*** RECORDS FOR THE EXERCISE ***

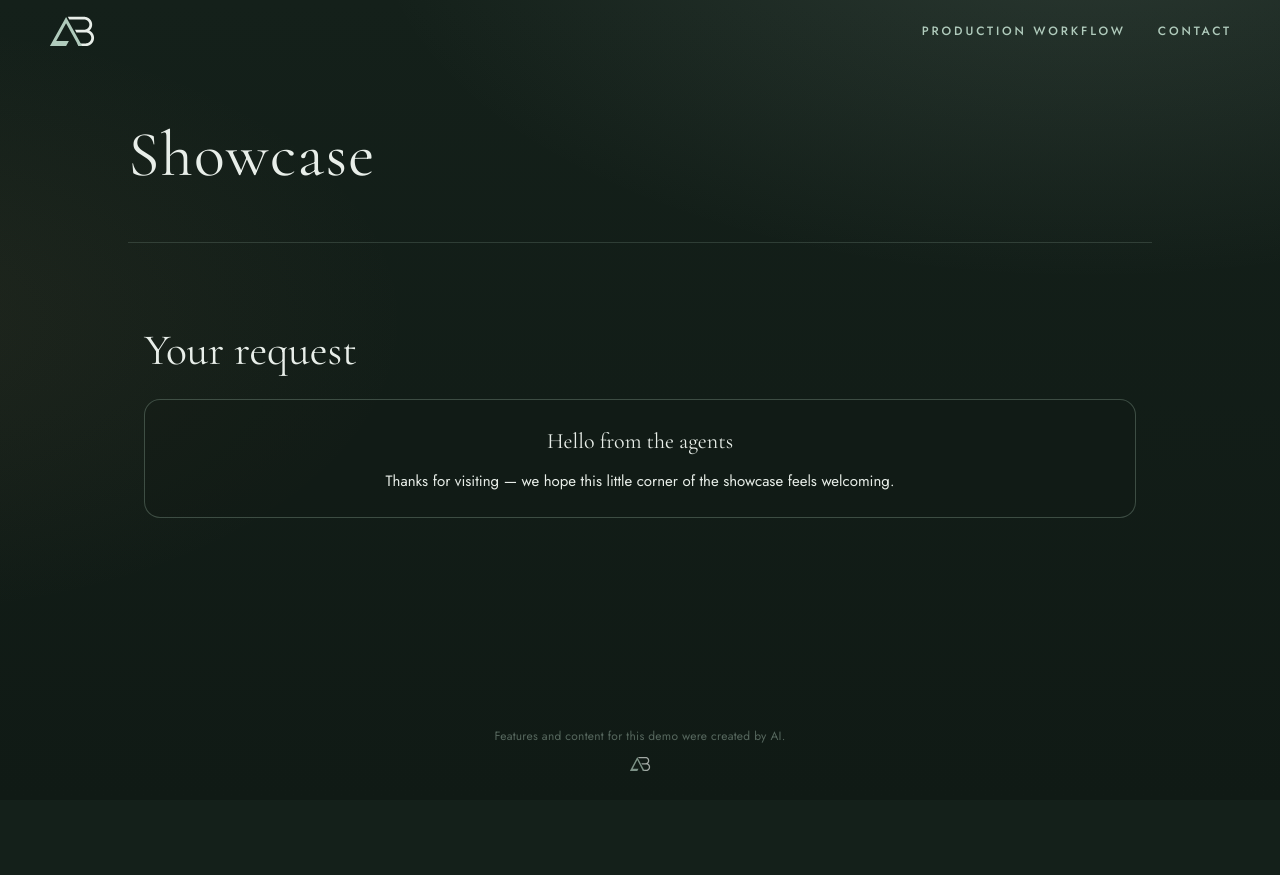
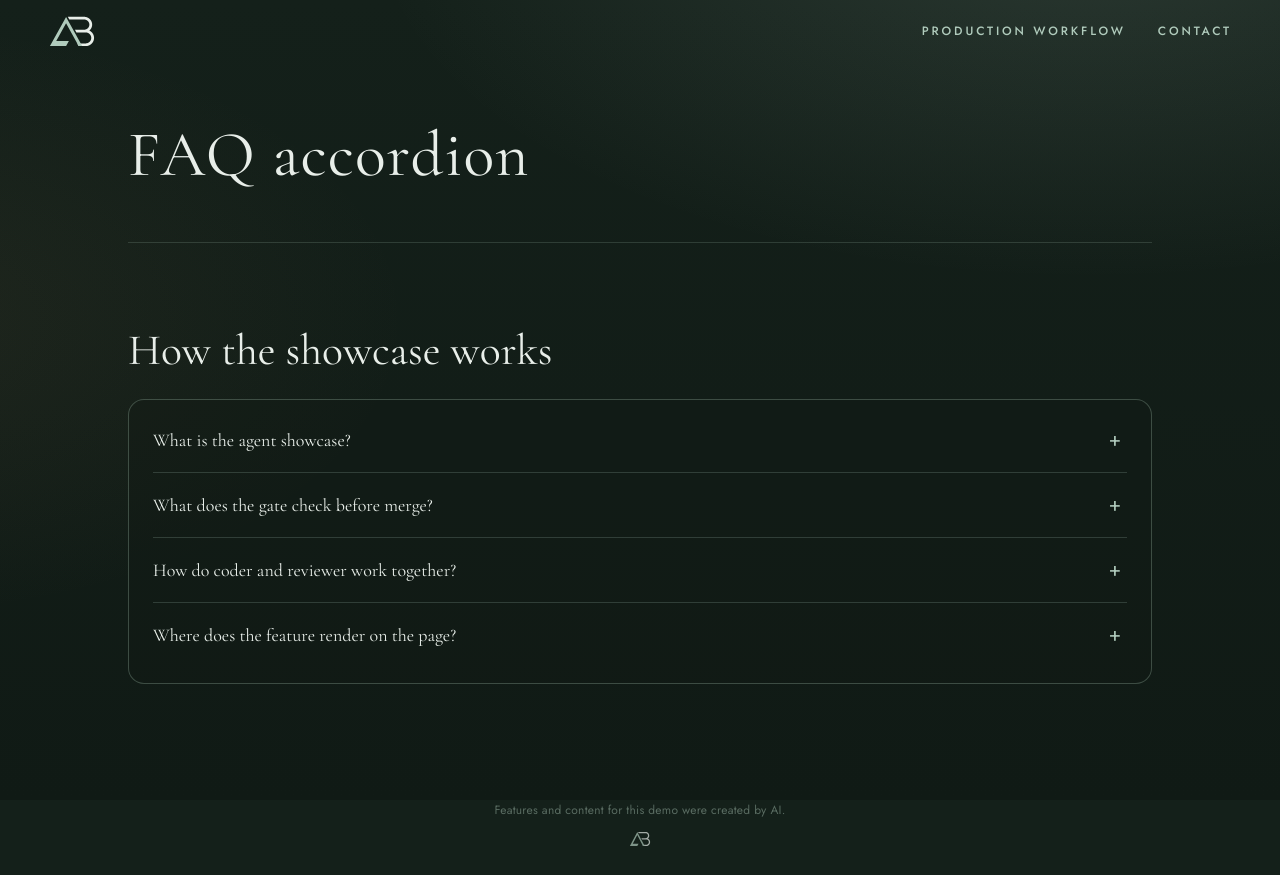
Before and after one commit to ashtonbach/agent-showcase, a Next.js app: page /showcase/ in a window 1280 px wide. Before the commit the page ends 800 px from the top, so only its background shows below. Built offline with nearby package versions, Linux system fonts and the light colour scheme.

Commit message:
Feature: FAQ accordion (Authors: Alder) (#410)
Merged after Rowan (AI reviewer) approved 6f23108 and the v2 gate, build and functional checks passed. Author: Alder (AI coder)

Co-author: Alder (AI coder)

```diff
--- a/app/lab/current.json
+++ b/app/lab/current.json
@@ -1 +1 @@
-{"slug":"custom-1793505943"}
+{"slug":"faq-accordion"}
--- a/app/lab/faq-accordion/index.tsx
+++ b/app/lab/faq-accordion/index.tsx
@@ -2,76 +2,77 @@
 
 import { useState } from "react";
 
-const ITEMS = [
+const FAQS = [
   {
+    panel: "faq-panel-1",
     q: "What is the agent showcase?",
     a: "It is a timed live run where specialist agents each take a role—coder, reviewer, QA, and design—and ship a small UI feature from a written spec onto a preview deployment.",
   },
   {
+    panel: "faq-panel-2",
     q: "What does the gate check before merge?",
     a: "An automated gate enforces allowed files, line limits, banned APIs, a production build, layout at mobile and desktop widths, and functional behavior such as accordion semantics.",
   },
   {
+    panel: "faq-panel-3",
     q: "How do coder and reviewer work together?",
     a: "The coder implements the lab slot, runs SHIP to self-check and push, then hands off to the reviewer; fix rounds apply only the notes returned until checks pass.",
   },
   {
+    panel: "faq-panel-4",
     q: "Where does the feature render on the page?",
     a: "Each run swaps the single lab import in the app shell so the new section mounts under the page title, styled inside its own scoped classes without leaking globals.",
   },
 ];
 
 export default function FaqAccordion() {
-  const [open, setOpen] = useState<number | null>(null);
-  const titleId = "lab-faq-heading";
+  const [openPanel, setOpenPanel] = useState<string | null>(null);
+  const titleId = "faq-accordion-title";
 
-  function toggle(i: number) {
-    setOpen((prev) => (prev === i ? null : i));
-  }
+  const onToggle = (panelId: string) => {
+    setOpenPanel((prev) => (prev === panelId ? null : panelId));
+  };
 
   return (
-    <section data-lab="faq-accordion" aria-labelledby={titleId} className="lab-root">
-      <style>{`
-.lab-root{width:min(720px,100%);margin:8px auto 56px;padding:0 16px;box-sizing:border-box}
-.lab-title{font-family:var(--serif);font-weight:400;font-size:30px;line-height:1.25;color:var(--mist);margin:0 0 20px}
-.lab-card{border:1px solid rgba(176,203,188,0.28);border-radius:16px;padding:8px 24px;background:rgba(18,26,22,0.35)}
-.lab-item{border-bottom:1px solid rgba(176,203,188,0.18)}
-.lab-item:last-child{border-bottom:none}
-.lab-trigger{width:100%;display:flex;align-items:center;justify-content:space-between;gap:16px;padding:18px 0;background:none;border:none;cursor:pointer;text-align:left;color:var(--mist);font-family:var(--sans);font-size:16px;line-height:1.4}
-.lab-trigger:focus-visible{outline:2px solid var(--sage);outline-offset:2px;border-radius:4px}
-.lab-icon{flex-shrink:0;color:var(--sage);font-size:22px;line-height:1;width:24px;text-align:center}
-.lab-panel{padding:0 0 18px;color:#E8EEE9;font-family:var(--sans);font-size:15px;line-height:1.55}
-.lab-panel p{margin:0}
-@media (prefers-reduced-motion:reduce){.lab-trigger,.lab-panel{transition:none}}
-`}</style>
-      <h2 id={titleId} className="lab-title">
-        How the showcase works
-      </h2>
-      <div className="lab-card">
-        {ITEMS.map((item, i) => {
-          const panelId = `lab-faq-panel-${i}`;
-          const expanded = open === i;
+    <section data-lab="faq-accordion" aria-labelledby={titleId}>
+      <h2 id={titleId}>How the showcase works</h2>
+      <div className="lab-wrap">
+        {FAQS.map(({ panel, q, a }) => {
+          const expanded = openPanel === panel;
           return (
-            <div key={item.q} className="lab-item">
+            <div key={panel} className="lab-row">
               <button
                 type="button"
                 className="lab-trigger"
                 aria-expanded={expanded}
-                aria-controls={panelId}
-                onClick={() => toggle(i)}
+                aria-controls={panel}
+                onClick={() => onToggle(panel)}
               >
-                <span>{item.q}</span>
-                <span className="lab-icon" aria-hidden="true">
+                <span className="lab-question">{q}</span>
+                <span className="lab-sign" aria-hidden="true">
                   {expanded ? "−" : "+"}
                 </span>
               </button>
-              <div id={panelId} role="region" className="lab-panel" hidden={!expanded}>
-                <p>{item.a}</p>
+              <div id={panel} role="region" hidden={!expanded} className="lab-answer">
+                <p>{a}</p>
               </div>
             </div>
           );
         })}
       </div>
+      <style>{`
+        [data-lab="faq-accordion"] { width: min(720px, 100%); margin: 8px auto 56px; color: var(--mist, #E8EEE9); }
+        [data-lab="faq-accordion"] > h2 { font-family: var(--serif); font-weight: 400; font-size: 30px; line-height: 1.15; margin: 0 0 20px; color: var(--mist, #F2EFE6); }
+        [data-lab="faq-accordion"] .lab-wrap { border: 1px solid rgba(176, 203, 188, 0.28); border-radius: 16px; padding: 8px 24px 16px; background: rgba(18, 26, 22, 0.35); }
+        [data-lab="faq-accordion"] .lab-row + .lab-row { border-top: 1px solid rgba(176, 203, 188, 0.2); }
+        [data-lab="faq-accordion"] .lab-trigger { width: 100%; display: flex; align-items: center; justify-content: space-between; gap: 16px; padding: 16px 0; background: none; border: 0; color: inherit; font: inherit; text-align: left; cursor: pointer; }
+        [data-lab="faq-accordion"] .lab-trigger:focus-visible { outline: 2px solid var(--sage, #B0CBBC); outline-offset: 2px; }
+        [data-lab="faq-accordion"] .lab-question { flex: 1; font-family: var(--serif); font-size: 1.125rem; line-height: 1.35; }
+        [data-lab="faq-accordion"] .lab-sign { flex-shrink: 0; width: 1.5rem; text-align: center; font-size: 1.25rem; color: var(--sage, #B0CBBC); }
+        [data-lab="faq-accordion"] .lab-answer { padding: 0 0 16px; color: var(--mist, #E8EEE9); line-height: 1.55; }
+        [data-lab="faq-accordion"] .lab-answer p { margin: 0; font-size: 0.95rem; }
+        @media (prefers-reduced-motion: reduce) { [data-lab="faq-accordion"] * { transition: none !important; } }
+      `}</style>
     </section>
   );
 }
--- a/app/page.tsx
+++ b/app/page.tsx
@@ -1,4 +1,4 @@
-import Lab from "./lab/custom-1793505943";
+import Lab from "./lab/faq-accordion";
 import { readDemoKey, demoTitle } from "./demo-name";
 const demoKey = readDemoKey();
 const demoName = demoTitle();
```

*** End of RECORDS FOR THE EXERCISE ***

- _WHAT YOU NEED TO DO_
Show the lines from the data above that contain the string "const".

- _SOLVED PROBLEM_
-const ITEMS = [
+const FAQS = [
-  const [open, setOpen] = useState<number | null>(null);
-  const titleId = "lab-faq-heading";
+  const [openPanel, setOpenPanel] = useState<string | null>(null);
+  const titleId = "faq-accordion-title";
+  const onToggle = (panelId: string) => {
-          const panelId = `lab-faq-panel-${i}`;
-          const expanded = open === i;
+          const expanded = openPanel === panel;
 const demoKey = readDemoKey();
 const demoName = demoTitle();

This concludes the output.